Requirement
Your job is to report every line of the entries that has "signal".

☆ ☆ ☆ ☆

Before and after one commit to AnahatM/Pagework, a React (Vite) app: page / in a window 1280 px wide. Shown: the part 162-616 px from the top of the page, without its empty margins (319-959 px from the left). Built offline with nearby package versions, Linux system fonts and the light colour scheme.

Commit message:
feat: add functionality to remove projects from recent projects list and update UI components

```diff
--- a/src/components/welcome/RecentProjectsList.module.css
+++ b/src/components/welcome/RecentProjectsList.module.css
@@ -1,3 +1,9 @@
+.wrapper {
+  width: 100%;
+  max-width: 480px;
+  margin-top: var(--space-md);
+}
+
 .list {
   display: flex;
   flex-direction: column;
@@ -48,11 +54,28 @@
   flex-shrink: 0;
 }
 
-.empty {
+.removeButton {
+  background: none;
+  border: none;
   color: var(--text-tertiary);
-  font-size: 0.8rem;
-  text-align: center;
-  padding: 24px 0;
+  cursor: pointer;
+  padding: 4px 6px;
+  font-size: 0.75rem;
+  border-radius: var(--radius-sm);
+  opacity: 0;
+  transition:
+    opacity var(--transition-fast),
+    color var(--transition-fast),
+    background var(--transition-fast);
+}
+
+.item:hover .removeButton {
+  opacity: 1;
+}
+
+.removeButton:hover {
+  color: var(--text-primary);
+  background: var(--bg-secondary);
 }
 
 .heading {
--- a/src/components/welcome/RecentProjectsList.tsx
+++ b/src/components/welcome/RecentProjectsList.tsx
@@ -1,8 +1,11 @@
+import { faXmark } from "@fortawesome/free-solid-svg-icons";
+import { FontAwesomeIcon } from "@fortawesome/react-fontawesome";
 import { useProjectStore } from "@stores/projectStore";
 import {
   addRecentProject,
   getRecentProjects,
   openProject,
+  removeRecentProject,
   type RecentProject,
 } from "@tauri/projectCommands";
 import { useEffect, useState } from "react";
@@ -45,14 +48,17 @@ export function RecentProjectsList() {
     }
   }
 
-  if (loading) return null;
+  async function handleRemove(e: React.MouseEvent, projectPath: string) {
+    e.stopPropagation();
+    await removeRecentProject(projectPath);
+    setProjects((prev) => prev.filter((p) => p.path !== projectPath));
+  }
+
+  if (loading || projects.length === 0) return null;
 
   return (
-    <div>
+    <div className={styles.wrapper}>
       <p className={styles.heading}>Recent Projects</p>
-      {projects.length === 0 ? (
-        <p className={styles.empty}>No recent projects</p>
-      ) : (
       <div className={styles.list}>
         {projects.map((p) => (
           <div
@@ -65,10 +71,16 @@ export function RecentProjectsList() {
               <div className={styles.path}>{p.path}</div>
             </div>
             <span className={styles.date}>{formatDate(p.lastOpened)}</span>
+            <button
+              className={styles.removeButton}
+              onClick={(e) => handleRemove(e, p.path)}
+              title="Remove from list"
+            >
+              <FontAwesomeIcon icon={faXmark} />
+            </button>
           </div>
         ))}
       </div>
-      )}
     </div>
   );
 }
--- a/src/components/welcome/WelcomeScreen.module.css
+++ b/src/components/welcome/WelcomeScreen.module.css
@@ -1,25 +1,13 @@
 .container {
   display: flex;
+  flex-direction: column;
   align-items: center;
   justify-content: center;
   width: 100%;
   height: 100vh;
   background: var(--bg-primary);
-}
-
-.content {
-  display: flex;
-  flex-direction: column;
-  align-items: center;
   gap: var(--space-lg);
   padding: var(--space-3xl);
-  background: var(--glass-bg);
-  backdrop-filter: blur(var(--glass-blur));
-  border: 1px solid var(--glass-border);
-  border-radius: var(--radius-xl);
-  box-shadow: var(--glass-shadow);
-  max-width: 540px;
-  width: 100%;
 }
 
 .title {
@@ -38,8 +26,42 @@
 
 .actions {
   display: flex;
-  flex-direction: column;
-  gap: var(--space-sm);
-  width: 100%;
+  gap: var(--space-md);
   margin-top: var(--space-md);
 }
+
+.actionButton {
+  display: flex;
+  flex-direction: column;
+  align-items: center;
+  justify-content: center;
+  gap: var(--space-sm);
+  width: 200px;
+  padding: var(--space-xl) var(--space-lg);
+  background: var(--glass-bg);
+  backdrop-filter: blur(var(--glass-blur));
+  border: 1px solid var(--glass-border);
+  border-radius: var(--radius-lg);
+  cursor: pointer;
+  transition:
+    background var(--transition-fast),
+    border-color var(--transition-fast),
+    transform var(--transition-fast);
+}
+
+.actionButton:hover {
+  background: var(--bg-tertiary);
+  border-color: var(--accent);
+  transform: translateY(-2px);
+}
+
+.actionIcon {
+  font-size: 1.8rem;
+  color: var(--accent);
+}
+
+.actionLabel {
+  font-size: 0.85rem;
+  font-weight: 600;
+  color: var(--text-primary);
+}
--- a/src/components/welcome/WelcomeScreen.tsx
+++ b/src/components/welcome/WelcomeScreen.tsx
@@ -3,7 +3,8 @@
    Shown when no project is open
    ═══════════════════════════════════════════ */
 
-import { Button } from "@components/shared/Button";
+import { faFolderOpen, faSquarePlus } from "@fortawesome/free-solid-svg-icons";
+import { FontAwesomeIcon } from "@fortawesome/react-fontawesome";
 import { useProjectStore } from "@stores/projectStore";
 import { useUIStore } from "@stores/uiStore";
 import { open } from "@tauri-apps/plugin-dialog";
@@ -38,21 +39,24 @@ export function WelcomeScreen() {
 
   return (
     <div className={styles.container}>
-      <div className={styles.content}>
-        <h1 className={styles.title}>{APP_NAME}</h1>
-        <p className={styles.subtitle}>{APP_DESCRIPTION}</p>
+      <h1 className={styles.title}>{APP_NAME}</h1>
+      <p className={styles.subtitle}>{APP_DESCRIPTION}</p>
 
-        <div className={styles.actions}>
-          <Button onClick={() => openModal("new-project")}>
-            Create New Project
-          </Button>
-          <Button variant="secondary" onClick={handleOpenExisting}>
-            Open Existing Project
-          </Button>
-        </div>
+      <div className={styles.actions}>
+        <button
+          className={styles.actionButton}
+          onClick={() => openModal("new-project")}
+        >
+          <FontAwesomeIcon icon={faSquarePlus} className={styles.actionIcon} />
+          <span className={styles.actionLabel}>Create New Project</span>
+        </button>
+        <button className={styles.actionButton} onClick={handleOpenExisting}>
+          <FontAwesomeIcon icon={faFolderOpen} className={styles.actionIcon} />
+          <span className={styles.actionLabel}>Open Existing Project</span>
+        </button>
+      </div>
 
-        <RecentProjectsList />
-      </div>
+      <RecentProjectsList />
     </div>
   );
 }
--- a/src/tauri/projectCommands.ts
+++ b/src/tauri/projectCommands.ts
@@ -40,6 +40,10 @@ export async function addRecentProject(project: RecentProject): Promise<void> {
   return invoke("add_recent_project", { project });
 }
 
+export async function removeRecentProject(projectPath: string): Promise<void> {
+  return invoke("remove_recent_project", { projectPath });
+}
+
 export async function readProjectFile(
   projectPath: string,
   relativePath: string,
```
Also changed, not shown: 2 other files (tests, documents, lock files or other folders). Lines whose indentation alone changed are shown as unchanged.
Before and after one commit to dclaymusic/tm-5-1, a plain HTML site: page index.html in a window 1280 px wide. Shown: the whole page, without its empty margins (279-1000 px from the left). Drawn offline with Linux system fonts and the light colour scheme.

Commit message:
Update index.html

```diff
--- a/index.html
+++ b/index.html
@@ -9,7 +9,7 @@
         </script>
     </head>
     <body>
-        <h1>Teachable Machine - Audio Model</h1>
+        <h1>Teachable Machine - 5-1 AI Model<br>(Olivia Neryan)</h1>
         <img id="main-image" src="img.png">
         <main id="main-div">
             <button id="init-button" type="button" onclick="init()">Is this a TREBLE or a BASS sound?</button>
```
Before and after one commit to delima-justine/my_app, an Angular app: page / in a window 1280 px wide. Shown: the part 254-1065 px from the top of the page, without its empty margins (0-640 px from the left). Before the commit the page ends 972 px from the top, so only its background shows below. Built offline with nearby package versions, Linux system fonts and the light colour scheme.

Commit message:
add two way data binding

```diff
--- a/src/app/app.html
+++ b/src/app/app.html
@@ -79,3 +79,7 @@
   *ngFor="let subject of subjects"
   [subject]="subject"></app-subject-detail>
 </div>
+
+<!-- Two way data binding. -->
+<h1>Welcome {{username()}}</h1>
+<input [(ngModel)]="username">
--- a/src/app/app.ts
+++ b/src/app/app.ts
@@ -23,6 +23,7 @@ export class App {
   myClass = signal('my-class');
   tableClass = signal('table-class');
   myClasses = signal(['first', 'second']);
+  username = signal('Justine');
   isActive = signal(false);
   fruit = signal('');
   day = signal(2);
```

☆ ☆ ☆ ☆

Solution
   myClass = signal('my-class');
   tableClass = signal('table-class');
   myClasses = signal(['first', 'second']);
+  username = signal('Justine');
   isActive = signal(false);
   fruit = signal('');
   day = signal(2);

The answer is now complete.